**WHAT IS REQUIRED:**
Your job is to copy every record exactly.

**DATASET ENTRIES:**
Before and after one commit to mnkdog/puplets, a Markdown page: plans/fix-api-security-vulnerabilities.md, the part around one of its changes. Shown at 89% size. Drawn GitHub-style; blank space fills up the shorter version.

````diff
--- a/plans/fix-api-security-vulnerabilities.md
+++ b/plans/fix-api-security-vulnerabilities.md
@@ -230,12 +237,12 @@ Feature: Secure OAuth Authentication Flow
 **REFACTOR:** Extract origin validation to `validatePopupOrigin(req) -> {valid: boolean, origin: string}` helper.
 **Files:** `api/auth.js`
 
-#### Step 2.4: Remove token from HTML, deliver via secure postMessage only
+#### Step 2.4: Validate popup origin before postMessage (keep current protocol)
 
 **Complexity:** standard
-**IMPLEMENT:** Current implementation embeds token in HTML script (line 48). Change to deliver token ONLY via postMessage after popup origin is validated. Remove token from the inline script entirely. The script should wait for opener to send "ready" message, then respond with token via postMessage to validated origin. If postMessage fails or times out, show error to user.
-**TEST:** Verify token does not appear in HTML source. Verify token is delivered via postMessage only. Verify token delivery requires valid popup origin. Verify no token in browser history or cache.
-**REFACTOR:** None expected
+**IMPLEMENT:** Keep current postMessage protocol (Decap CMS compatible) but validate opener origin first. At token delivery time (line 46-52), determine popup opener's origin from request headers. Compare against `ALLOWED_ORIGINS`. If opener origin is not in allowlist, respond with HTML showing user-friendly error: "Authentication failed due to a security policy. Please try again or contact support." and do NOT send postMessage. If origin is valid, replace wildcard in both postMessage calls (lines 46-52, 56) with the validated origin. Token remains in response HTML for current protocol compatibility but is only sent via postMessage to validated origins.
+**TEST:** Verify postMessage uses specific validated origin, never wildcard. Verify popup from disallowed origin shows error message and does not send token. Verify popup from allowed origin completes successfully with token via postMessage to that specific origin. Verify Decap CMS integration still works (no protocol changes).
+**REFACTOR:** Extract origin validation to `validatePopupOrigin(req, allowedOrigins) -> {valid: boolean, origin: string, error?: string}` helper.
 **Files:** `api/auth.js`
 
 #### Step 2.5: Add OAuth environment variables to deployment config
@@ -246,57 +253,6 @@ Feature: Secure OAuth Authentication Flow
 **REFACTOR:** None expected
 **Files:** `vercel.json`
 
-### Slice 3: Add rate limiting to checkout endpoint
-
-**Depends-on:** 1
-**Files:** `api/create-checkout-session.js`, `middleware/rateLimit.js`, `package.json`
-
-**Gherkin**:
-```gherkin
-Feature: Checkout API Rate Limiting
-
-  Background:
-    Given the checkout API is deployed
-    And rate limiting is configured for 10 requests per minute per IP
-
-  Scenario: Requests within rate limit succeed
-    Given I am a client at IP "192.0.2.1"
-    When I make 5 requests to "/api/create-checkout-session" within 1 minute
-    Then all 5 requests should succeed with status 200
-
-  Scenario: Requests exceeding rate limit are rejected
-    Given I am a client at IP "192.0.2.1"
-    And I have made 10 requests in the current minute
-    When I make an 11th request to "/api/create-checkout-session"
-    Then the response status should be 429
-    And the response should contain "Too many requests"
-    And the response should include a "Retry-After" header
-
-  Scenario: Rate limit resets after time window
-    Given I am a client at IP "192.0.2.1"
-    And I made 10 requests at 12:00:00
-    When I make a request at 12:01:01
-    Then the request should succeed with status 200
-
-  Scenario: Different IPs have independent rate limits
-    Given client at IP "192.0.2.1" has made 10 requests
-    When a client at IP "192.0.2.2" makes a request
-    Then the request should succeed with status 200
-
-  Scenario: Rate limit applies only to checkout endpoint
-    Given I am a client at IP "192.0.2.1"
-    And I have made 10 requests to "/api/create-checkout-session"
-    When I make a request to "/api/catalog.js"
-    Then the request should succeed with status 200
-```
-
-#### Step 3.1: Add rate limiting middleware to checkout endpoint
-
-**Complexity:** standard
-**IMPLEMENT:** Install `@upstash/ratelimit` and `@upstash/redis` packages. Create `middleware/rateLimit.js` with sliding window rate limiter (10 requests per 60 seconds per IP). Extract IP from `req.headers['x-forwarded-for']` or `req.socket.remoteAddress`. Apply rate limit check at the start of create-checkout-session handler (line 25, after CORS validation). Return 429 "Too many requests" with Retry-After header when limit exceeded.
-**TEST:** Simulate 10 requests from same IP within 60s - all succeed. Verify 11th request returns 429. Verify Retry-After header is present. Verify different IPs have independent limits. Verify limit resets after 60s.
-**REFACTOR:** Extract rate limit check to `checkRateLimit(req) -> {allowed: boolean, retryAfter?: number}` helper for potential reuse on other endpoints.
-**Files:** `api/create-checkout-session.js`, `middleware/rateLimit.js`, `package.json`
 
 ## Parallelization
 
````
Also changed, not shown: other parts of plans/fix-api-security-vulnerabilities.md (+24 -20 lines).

**RESPONSE:**
Before and after one commit to mnkdog/puplets, a Markdown page: plans/fix-api-security-vulnerabilities.md, the part around one of its changes. Shown at 89% size. Drawn GitHub-style; blank space fills up the shorter version.

````diff
--- a/plans/fix-api-security-vulnerabilities.md
+++ b/plans/fix-api-security-vulnerabilities.md
@@ -230,12 +237,12 @@ Feature: Secure OAuth Authentication Flow
 **REFACTOR:** Extract origin validation to `validatePopupOrigin(req) -> {valid: boolean, origin: string}` helper.
 **Files:** `api/auth.js`
 
-#### Step 2.4: Remove token from HTML, deliver via secure postMessage only
+#### Step 2.4: Validate popup origin before postMessage (keep current protocol)
 
 **Complexity:** standard
-**IMPLEMENT:** Current implementation embeds token in HTML script (line 48). Change to deliver token ONLY via postMessage after popup origin is validated. Remove token from the inline script entirely. The script should wait for opener to send "ready" message, then respond with token via postMessage to validated origin. If postMessage fails or times out, show error to user.
-**TEST:** Verify token does not appear in HTML source. Verify token is delivered via postMessage only. Verify token delivery requires valid popup origin. Verify no token in browser history or cache.
-**REFACTOR:** None expected
+**IMPLEMENT:** Keep current postMessage protocol (Decap CMS compatible) but validate opener origin first. At token delivery time (line 46-52), determine popup opener's origin from request headers. Compare against `ALLOWED_ORIGINS`. If opener origin is not in allowlist, respond with HTML showing user-friendly error: "Authentication failed due to a security policy. Please try again or contact support." and do NOT send postMessage. If origin is valid, replace wildcard in both postMessage calls (lines 46-52, 56) with the validated origin. Token remains in response HTML for current protocol compatibility but is only sent via postMessage to validated origins.
+**TEST:** Verify postMessage uses specific validated origin, never wildcard. Verify popup from disallowed origin shows error message and does not send token. Verify popup from allowed origin completes successfully with token via postMessage to that specific origin. Verify Decap CMS integration still works (no protocol changes).
+**REFACTOR:** Extract origin validation to `validatePopupOrigin(req, allowedOrigins) -> {valid: boolean, origin: string, error?: string}` helper.
 **Files:** `api/auth.js`
 
 #### Step 2.5: Add OAuth environment variables to deployment config
@@ -246,57 +253,6 @@ Feature: Secure OAuth Authentication Flow
 **REFACTOR:** None expected
 **Files:** `vercel.json`
 
-### Slice 3: Add rate limiting to checkout endpoint
-
-**Depends-on:** 1
-**Files:** `api/create-checkout-session.js`, `middleware/rateLimit.js`, `package.json`
-
-**Gherkin**:
-```gherkin
-Feature: Checkout API Rate Limiting
-
-  Background:
-    Given the checkout API is deployed
-    And rate limiting is configured for 10 requests per minute per IP
-
-  Scenario: Requests within rate limit succeed
-    Given I am a client at IP "192.0.2.1"
-    When I make 5 requests to "/api/create-checkout-session" within 1 minute
-    Then all 5 requests should succeed with status 200
-
-  Scenario: Requests exceeding rate limit are rejected
-    Given I am a client at IP "192.0.2.1"
-    And I have made 10 requests in the current minute
-    When I make an 11th request to "/api/create-checkout-session"
-    Then the response status should be 429
-    And the response should contain "Too many requests"
-    And the response should include a "Retry-After" header
-
-  Scenario: Rate limit resets after time window
-    Given I am a client at IP "192.0.2.1"
-    And I made 10 requests at 12:00:00
-    When I make a request at 12:01:01
-    Then the request should succeed with status 200
-
-  Scenario: Different IPs have independent rate limits
-    Given client at IP "192.0.2.1" has made 10 requests
-    When a client at IP "192.0.2.2" makes a request
-    Then the request should succeed with status 200
-
-  Scenario: Rate limit applies only to checkout endpoint
-    Given I am a client at IP "192.0.2.1"
-    And I have made 10 requests to "/api/create-checkout-session"
-    When I make a request to "/api/catalog.js"
-    Then the request should succeed with status 200
-```
-
-#### Step 3.1: Add rate limiting middleware to checkout endpoint
-
-**Complexity:** standard
-**IMPLEMENT:** Install `@upstash/ratelimit` and `@upstash/redis` packages. Create `middleware/rateLimit.js` with sliding window rate limiter (10 requests per 60 seconds per IP). Extract IP from `req.headers['x-forwarded-for']` or `req.socket.remoteAddress`. Apply rate limit check at the start of create-checkout-session handler (line 25, after CORS validation). Return 429 "Too many requests" with Retry-After header when limit exceeded.
-**TEST:** Simulate 10 requests from same IP within 60s - all succeed. Verify 11th request returns 429. Verify Retry-After header is present. Verify different IPs have independent limits. Verify limit resets after 60s.
-**REFACTOR:** Extract rate limit check to `checkRateLimit(req) -> {allowed: boolean, retryAfter?: number}` helper for potential reuse on other endpoints.
-**Files:** `api/create-checkout-session.js`, `middleware/rateLimit.js`, `package.json`
 
 ## Parallelization
 
````
Also changed, not shown: other parts of plans/fix-api-security-vulnerabilities.md (+24 -20 lines).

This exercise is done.